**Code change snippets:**
= Beginning of Section =

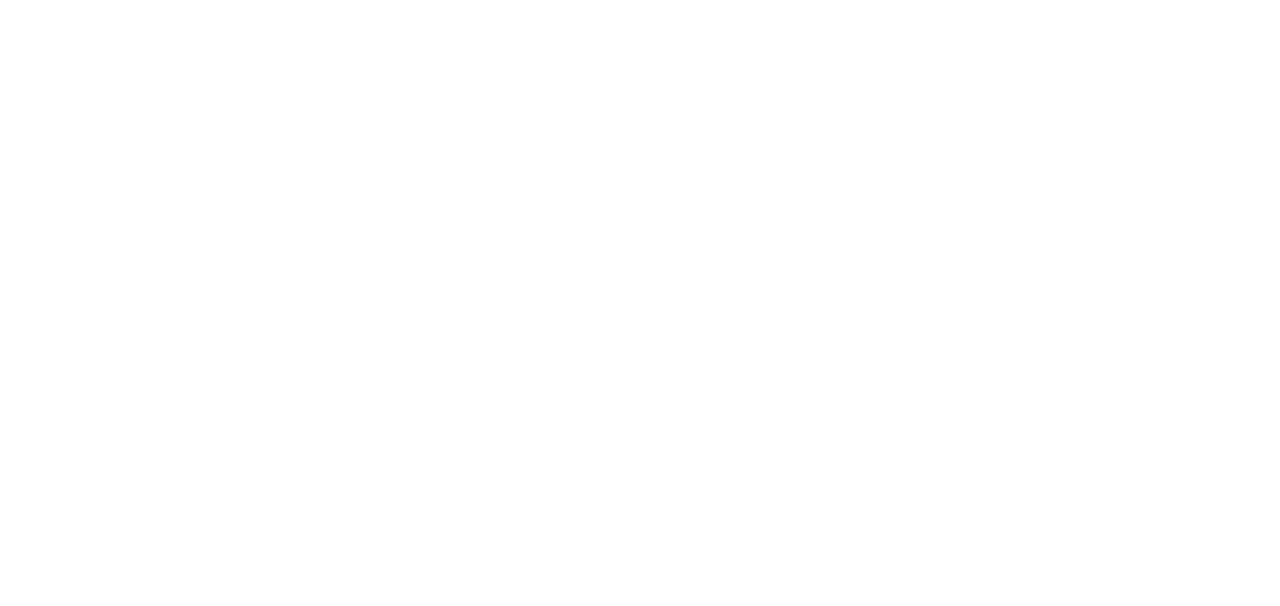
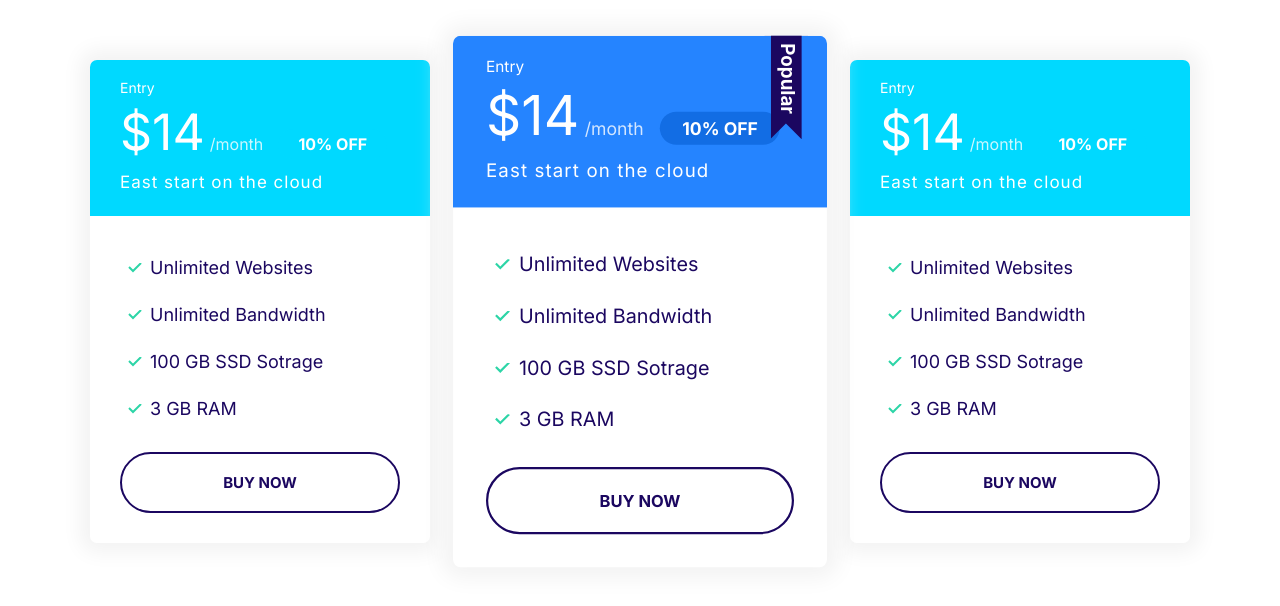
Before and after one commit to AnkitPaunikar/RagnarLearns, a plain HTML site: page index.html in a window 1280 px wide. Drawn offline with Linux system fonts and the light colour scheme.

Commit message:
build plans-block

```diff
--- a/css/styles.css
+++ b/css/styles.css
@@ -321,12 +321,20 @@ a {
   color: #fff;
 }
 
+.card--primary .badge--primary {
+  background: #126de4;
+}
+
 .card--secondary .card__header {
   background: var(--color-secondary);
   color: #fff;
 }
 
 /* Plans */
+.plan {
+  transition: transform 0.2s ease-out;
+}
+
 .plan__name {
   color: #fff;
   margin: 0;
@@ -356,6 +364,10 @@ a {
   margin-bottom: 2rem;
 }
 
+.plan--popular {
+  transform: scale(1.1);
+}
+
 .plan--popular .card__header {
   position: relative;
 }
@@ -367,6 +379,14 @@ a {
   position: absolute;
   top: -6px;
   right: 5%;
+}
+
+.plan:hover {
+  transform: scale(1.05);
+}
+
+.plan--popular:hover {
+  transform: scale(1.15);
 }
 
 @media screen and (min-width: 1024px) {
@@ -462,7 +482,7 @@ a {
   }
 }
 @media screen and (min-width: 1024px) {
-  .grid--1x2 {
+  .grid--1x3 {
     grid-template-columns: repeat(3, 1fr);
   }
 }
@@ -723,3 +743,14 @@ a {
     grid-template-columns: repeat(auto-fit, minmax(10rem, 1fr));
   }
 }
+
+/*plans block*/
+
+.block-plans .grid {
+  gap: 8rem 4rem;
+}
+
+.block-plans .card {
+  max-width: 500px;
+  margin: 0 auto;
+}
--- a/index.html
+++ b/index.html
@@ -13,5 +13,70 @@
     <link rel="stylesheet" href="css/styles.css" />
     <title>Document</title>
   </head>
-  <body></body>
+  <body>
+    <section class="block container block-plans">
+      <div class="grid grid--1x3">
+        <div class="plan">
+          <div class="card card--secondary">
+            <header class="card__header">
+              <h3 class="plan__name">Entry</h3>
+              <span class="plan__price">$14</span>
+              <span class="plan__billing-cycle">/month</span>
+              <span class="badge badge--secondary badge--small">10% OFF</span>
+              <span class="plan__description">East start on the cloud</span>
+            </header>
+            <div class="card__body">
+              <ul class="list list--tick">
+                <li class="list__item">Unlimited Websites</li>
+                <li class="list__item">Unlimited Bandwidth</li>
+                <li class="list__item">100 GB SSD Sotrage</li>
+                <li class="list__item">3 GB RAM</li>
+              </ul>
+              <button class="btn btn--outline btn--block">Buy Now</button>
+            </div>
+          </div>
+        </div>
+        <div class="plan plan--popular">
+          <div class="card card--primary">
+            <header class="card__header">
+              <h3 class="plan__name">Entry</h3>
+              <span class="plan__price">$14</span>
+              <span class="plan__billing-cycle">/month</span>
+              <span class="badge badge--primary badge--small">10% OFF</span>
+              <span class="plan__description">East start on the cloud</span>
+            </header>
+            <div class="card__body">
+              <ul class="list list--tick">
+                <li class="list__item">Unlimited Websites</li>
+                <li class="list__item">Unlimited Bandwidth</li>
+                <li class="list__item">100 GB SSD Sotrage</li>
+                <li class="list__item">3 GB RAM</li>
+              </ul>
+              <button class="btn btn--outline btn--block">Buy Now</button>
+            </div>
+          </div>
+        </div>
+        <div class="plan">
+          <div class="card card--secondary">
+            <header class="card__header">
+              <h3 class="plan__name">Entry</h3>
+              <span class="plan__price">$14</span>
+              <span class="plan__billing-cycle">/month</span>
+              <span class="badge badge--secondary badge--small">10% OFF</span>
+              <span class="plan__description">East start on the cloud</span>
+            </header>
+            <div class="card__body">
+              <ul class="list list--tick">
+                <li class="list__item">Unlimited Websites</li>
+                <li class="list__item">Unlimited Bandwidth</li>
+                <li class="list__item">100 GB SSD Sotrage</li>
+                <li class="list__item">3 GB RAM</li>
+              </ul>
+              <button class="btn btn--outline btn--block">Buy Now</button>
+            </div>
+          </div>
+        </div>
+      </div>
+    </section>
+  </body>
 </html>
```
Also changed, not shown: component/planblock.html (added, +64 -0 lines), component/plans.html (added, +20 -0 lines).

= End of Section =

**PROBLEM REQUIREMENTS:**
Could you please repeat the entries above exactly, with every picture left out?

**RESULT:**
Before and after one commit to AnkitPaunikar/RagnarLearns, a plain HTML site: page index.html in a window 1280 px wide. Drawn offline with Linux system fonts and the light colour scheme.

Commit message:
build plans-block

```diff
--- a/css/styles.css
+++ b/css/styles.css
@@ -321,12 +321,20 @@ a {
   color: #fff;
 }
 
+.card--primary .badge--primary {
+  background: #126de4;
+}
+
 .card--secondary .card__header {
   background: var(--color-secondary);
   color: #fff;
 }
 
 /* Plans */
+.plan {
+  transition: transform 0.2s ease-out;
+}
+
 .plan__name {
   color: #fff;
   margin: 0;
@@ -356,6 +364,10 @@ a {
   margin-bottom: 2rem;
 }
 
+.plan--popular {
+  transform: scale(1.1);
+}
+
 .plan--popular .card__header {
   position: relative;
 }
@@ -367,6 +379,14 @@ a {
   position: absolute;
   top: -6px;
   right: 5%;
+}
+
+.plan:hover {
+  transform: scale(1.05);
+}
+
+.plan--popular:hover {
+  transform: scale(1.15);
 }
 
 @media screen and (min-width: 1024px) {
@@ -462,7 +482,7 @@ a {
   }
 }
 @media screen and (min-width: 1024px) {
-  .grid--1x2 {
+  .grid--1x3 {
     grid-template-columns: repeat(3, 1fr);
   }
 }
@@ -723,3 +743,14 @@ a {
     grid-template-columns: repeat(auto-fit, minmax(10rem, 1fr));
   }
 }
+
+/*plans block*/
+
+.block-plans .grid {
+  gap: 8rem 4rem;
+}
+
+.block-plans .card {
+  max-width: 500px;
+  margin: 0 auto;
+}
--- a/index.html
+++ b/index.html
@@ -13,5 +13,70 @@
     <link rel="stylesheet" href="css/styles.css" />
     <title>Document</title>
   </head>
-  <body></body>
+  <body>
+    <section class="block container block-plans">
+      <div class="grid grid--1x3">
+        <div class="plan">
+          <div class="card card--secondary">
+            <header class="card__header">
+              <h3 class="plan__name">Entry</h3>
+              <span class="plan__price">$14</span>
+              <span class="plan__billing-cycle">/month</span>
+              <span class="badge badge--secondary badge--small">10% OFF</span>
+              <span class="plan__description">East start on the cloud</span>
+            </header>
+            <div class="card__body">
+              <ul class="list list--tick">
+                <li class="list__item">Unlimited Websites</li>
+                <li class="list__item">Unlimited Bandwidth</li>
+                <li class="list__item">100 GB SSD Sotrage</li>
+                <li class="list__item">3 GB RAM</li>
+              </ul>
+              <button class="btn btn--outline btn--block">Buy Now</button>
+            </div>
+          </div>
+        </div>
+        <div class="plan plan--popular">
+          <div class="card card--primary">
+            <header class="card__header">
+              <h3 class="plan__name">Entry</h3>
+              <span class="plan__price">$14</span>
+              <span class="plan__billing-cycle">/month</span>
+              <span class="badge badge--primary badge--small">10% OFF</span>
+              <span class="plan__description">East start on the cloud</span>
+            </header>
+            <div class="card__body">
+              <ul class="list list--tick">
+                <li class="list__item">Unlimited Websites</li>
+                <li class="list__item">Unlimited Bandwidth</li>
+                <li class="list__item">100 GB SSD Sotrage</li>
+                <li class="list__item">3 GB RAM</li>
+              </ul>
+              <button class="btn btn--outline btn--block">Buy Now</button>
+            </div>
+          </div>
+        </div>
+        <div class="plan">
+          <div class="card card--secondary">
+            <header class="card__header">
+              <h3 class="plan__name">Entry</h3>
+              <span class="plan__price">$14</span>
+              <span class="plan__billing-cycle">/month</span>
+              <span class="badge badge--secondary badge--small">10% OFF</span>
+              <span class="plan__description">East start on the cloud</span>
+            </header>
+            <div class="card__body">
+              <ul class="list list--tick">
+                <li class="list__item">Unlimited Websites</li>
+                <li class="list__item">Unlimited Bandwidth</li>
+                <li class="list__item">100 GB SSD Sotrage</li>
+                <li class="list__item">3 GB RAM</li>
+              </ul>
+              <button class="btn btn--outline btn--block">Buy Now</button>
+            </div>
+          </div>
+        </div>
+      </div>
+    </section>
+  </body>
 </html>
```
Also changed, not shown: component/planblock.html (added, +64 -0 lines), component/plans.html (added, +20 -0 lines).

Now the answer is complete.